Web page revision data:
= Beginning of Section =

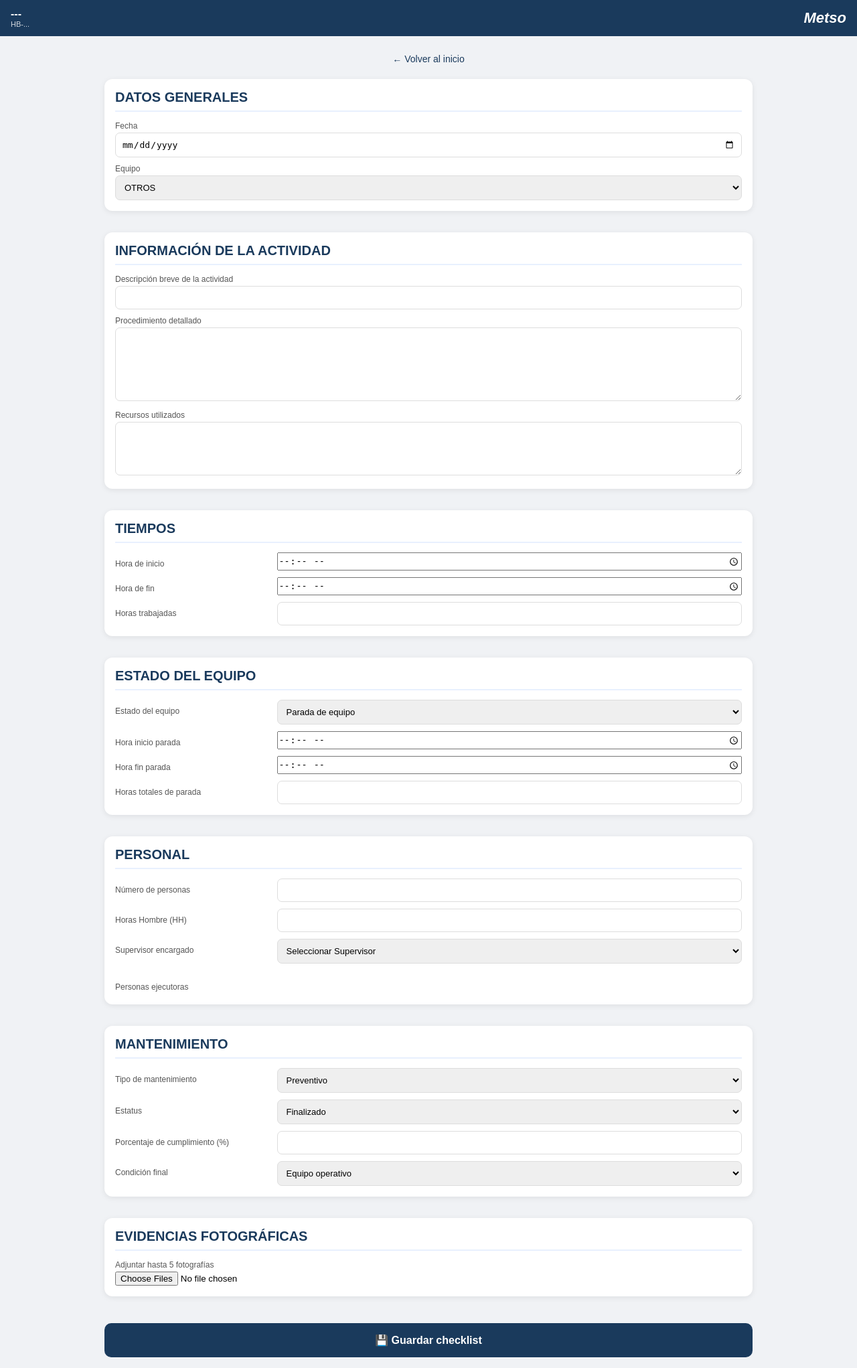
After one commit to asistenciametsofs/protocolo-app, a Flask app: page /chinalco_tareo in a window 1280 px wide. The commit adds this page. Shown: the whole page at 67% size. Run offline with Flask 3, Linux system fonts and the light colour scheme; data that the repository does not hold is empty; some libraries are stand-ins or nearby versions.

Commit message:
Pag tareo + forms

```diff
--- a/app.py
+++ b/app.py
@@ -369,8 +369,6 @@ def chinalco_graf_br():
         graficos=graficos
     )
 
-
-
 @app.route('/chinalco_graf', methods=['GET', 'POST'])
 def chinalco_graf():
     # with open('static/data/fajatest.json', 'r', encoding='utf-8') as archivo:
@@ -409,8 +407,6 @@ def chinalco_graf():
     }
 
     return render_template('chinalco_graf.html', registros=registros, equipos=equipos, sel=sel, ttdt=ttdt, title=nombres_variables)
-
-
 
 @app.route('/chinalco_faja')
 def chinalco_faja():
@@ -453,6 +449,36 @@ def guardar_chinalco_faja():
     guardar_DB(datos, tabla)
     flash('✅ Protocolo guardado!')
     return redirect(url_for('chinalco'))
+
+@app.route('/chinalco_tareo', methods=['GET', 'POST'])
+def chinalco_tareo():
+
+    import os
+    import psycopg2
+
+    conn = psycopg2.connect(os.environ.get('DATABASE_URL'))
+    c = conn.cursor()
+
+    c.execute("""
+        SELECT codigo, descripcion
+        FROM chinalco_equipos
+        ORDER BY codigo;
+    """)
+
+    equipos = c.fetchall()
+
+    c.execute("""
+        SELECT dni, nombre, cargo
+        FROM chinalco_personal
+        WHERE tipo = 'Worker'
+        ORDER BY nombre;
+    """)
+
+    workers = c.fetchall()
+
+    conn.close()
+
+    return render_template('chinalco_tareo.html', equipos=equipos, workers=workers)
 
 
 @app.route('/chinalco_checklist')
--- a/static/style.css
+++ b/static/style.css
@@ -418,6 +418,12 @@ textarea:focus {
     gap: 10px;
 }
 
+.grid2v2 {
+    display: grid;
+    grid-template-columns: 0.5fr 1.5fr;
+    gap: 10px;
+}
+
 .grid3 {
     display: grid;
     grid-template-columns: 1fr 1fr 1fr;
--- a/templates/chinalco.html
+++ b/templates/chinalco.html
@@ -182,6 +182,11 @@
             <a href="/chinalco_faja" class="btn btn-primary">Checklist Fajas Transpotadoras</a>
         </div>
 
+        <div class="card">
+            <h2><strong>Tareo Diario</strong></h2>
+            <a href="/chinalco_tareo" class="btn btn-primary">Registro de Tareo</a>
+        </div>
+
 
 
         <h2 class="title">Gráficos</h2>
--- /dev/null
+++ b/templates/chinalco_tareo.html
@@ -0,0 +1,264 @@
+<!DOCTYPE html>
+<html lang="es">
+
+<head>
+    <meta charset="UTF-8">
+    <link rel="stylesheet" href="{{ url_for('static', filename='style.css') }}">
+    <meta name="viewport" content="width=device-width, initial-scale=1.0">
+    <title>Graficos de Fajas</title>
+    <link rel="icon" type="image/x-icon" href="static\fotos\Logo (1).svg">
+
+</head>
+
+<body>
+    <div class="header">
+        <div class="header-left">
+            <h1>---</h1>
+            <p id="folio-header">HB-...</p>
+        </div>
+        <div class="metso-logo">Metso</div>
+    </div>
+    <div class="container" style="max-width: 1000px;">
+        <a href="/chinalco" class="btn-back">← Volver al inicio</a>
+
+        {% with messages = get_flashed_messages() %}
+        {% if messages %}
+        {% for msg in messages %}
+        <div class="flash">{{ msg }}</div>
+        {% endfor %}
+        {% endif %}
+        {% endwith %}
+
+        <form action="/chinalco_tareo/guardar" method="POST" enctype="multipart/form-data" id="form-tareo">
+            <!-- DATOS GENERALES -->
+
+            <div class="seccion">
+                <div class="seccion-titulo">DATOS GENERALES</div>
+
+                <div class="grid">
+
+                    <label>Fecha</label>
+                    <input type="date" name="fecha" required>
+
+                    <label>Equipo</label>
+                    <select name="equipo" required>
+
+                        {% for equipo in equipos %}
+                        <option value="{{ equipo[0] }}">
+                            {{ equipo[0] }} - {{ equipo[1] }}
+                        </option>
+                        {% endfor %}
+
+                        <option value="OTROS">OTROS</option>
+
+                    </select>
+
+                </div>
+            </div>
+
+            <br>
+
+            <!-- ACTIVIDAD -->
+
+            <div class="seccion">
+
+                <div class="seccion-titulo">
+                    INFORMACIÓN DE LA ACTIVIDAD
+                </div>
+
+                <div class="grid1">
+
+                    <label>Descripción breve de la actividad</label>
+                    <input type="text" name="descripcion_actividad" required>
+
+                    <label>Procedimiento detallado</label>
+                    <textarea name="procedimiento_detallado" rows="6" required></textarea>
+
+                    <label>Recursos utilizados</label>
+                    <textarea name="recursos_utilizados" rows="4" required></textarea>
+
+                </div>
+
+            </div>
+
+            <br>
+
+            <!-- TIEMPOS -->
+
+            <div class="seccion">
+
+                <div class="seccion-titulo">TIEMPOS</div>
+
+                <div class="grid2v2">
+
+                    <label>Hora de inicio</label>
+                    <input type="time" name="hora_inicio">
+
+                    <label>Hora de fin</label>
+                    <input type="time" name="hora_fin">
+
+                    <label>Horas trabajadas</label>
+                    <input type="number" step="0.01" name="horas_trabajadas" readonly>
+
+                </div>
+
+            </div>
+
+            <br>
+
+            <!-- ESTADO EQUIPO -->
+
+            <div class="seccion">
+
+                <div class="seccion-titulo">
+                    ESTADO DEL EQUIPO
+                </div>
+
+                <div class="grid2v2">
+
+                    <label>Estado del equipo</label>
+                    <select name="estado_equipo">
+
+                        <option>Parada de equipo</option>
+                        <option>Equipo operando</option>
+                        <option>Taller</option>
+                        <option>Equipo stand by</option>
+                        <option>Otros</option>
+
+                    </select>
+
+                    <label>Hora inicio parada</label>
+                    <input type="time" name="inicio_parada">
+
+                    <label>Hora fin parada</label>
+                    <input type="time" name="fin_parada">
+
+                    <label>Horas totales de parada</label>
+                    <input type="number" step="0.01" name="horas_parada" readonly>
+
+                </div>
+
+            </div>
+
+            <br>
+
+            <!-- PERSONAL -->
+
+            <div class="seccion">
+
+                <div class="seccion-titulo">
+                    PERSONAL
+                </div>
+
+                <div class="grid2v2">
+
+                    <label>Número de personas</label>
+                    <input type="number" min="1" name="numero_personas">
+
+                    <label>Horas Hombre (HH)</label>
+                    <input type="number" step="0.01" name="horas_hombre" readonly>
+
+                    <label>Supervisor encargado</label>
+                    <select name="supervisor" placeholder="" required>
+                        <option value="" disabled selected hidden>Seleccionar Supervisor</option>
+                        <option>Edwin Díaz</option>
+                        <option>Celso Burgos</option>
+                        <option>Alex Arroni</option>
+                    </select>
+                </div>
+
+                <br>
+
+                <label>Personas ejecutoras</label>
+
+                {% for worker in workers %}
+
+                <label>
+                    <input type="checkbox" name="ejecutores" value="{{ worker[0] }}">
+
+                    {{ worker[1] }}
+                    ({{ worker[2] }})
+                </label>
+
+                {% endfor %}
+
+            </div>
+
+            <br>
+
+            <!-- MANTENIMIENTO -->
+
+            <div class="seccion">
+
+                <div class="seccion-titulo">
+                    MANTENIMIENTO
+                </div>
+
+                <div class="grid2v2">
+
+                    <label>Tipo de mantenimiento</label>
+
+                    <select name="tipo_mantenimiento" required>
+
+                        <option>Preventivo</option>
+                        <option>Correctivo no programado</option>
+                        <option>Correctivo programado</option>
+
+                    </select>
+
+                    <label>Estatus</label>
+
+                    <select name="estatus" required>
+
+                        <option>Finalizado</option>
+                        <option>En proceso</option>
+
+                    </select>
+
+                    <label>Porcentaje de cumplimiento (%)</label>
+
+                    <input type="number" min="0" max="100" name="avance">
+
+                    <label>Condición final</label>
+
+                    <select name="condicion_final">
+
+                        <option>Equipo operativo</option>
+                        <option>Equipo inoperativo</option>
+                        <option>Actividad culminada</option>
+                        <option>Actividad incompleta</option>
+
+                    </select>
+
+                </div>
+
+            </div>
+
+            <br>
+
+            <!-- EVIDENCIAS -->
+
+            <div class="seccion">
+
+                <div class="seccion-titulo">
+                    EVIDENCIAS FOTOGRÁFICAS
+                </div>
+
+                <label>
+                    Adjuntar hasta 5 fotografías
+                </label>
+
+                <input type="file" name="fotos" accept="image/*" multiple>
+
+            </div>
+
+            <br>
+            <button type="submit" class="btn-submit">💾 Guardar checklist</button>
+
+
+        </form>
+    </div>
+
+</body>
+
+</html>
```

= End of Section =

● Exercise
Once you find the string "programado" in a line of the records, copy that line.

● Answer to this task
+                        <option>Correctivo no programado</option>
+                        <option>Correctivo programado</option>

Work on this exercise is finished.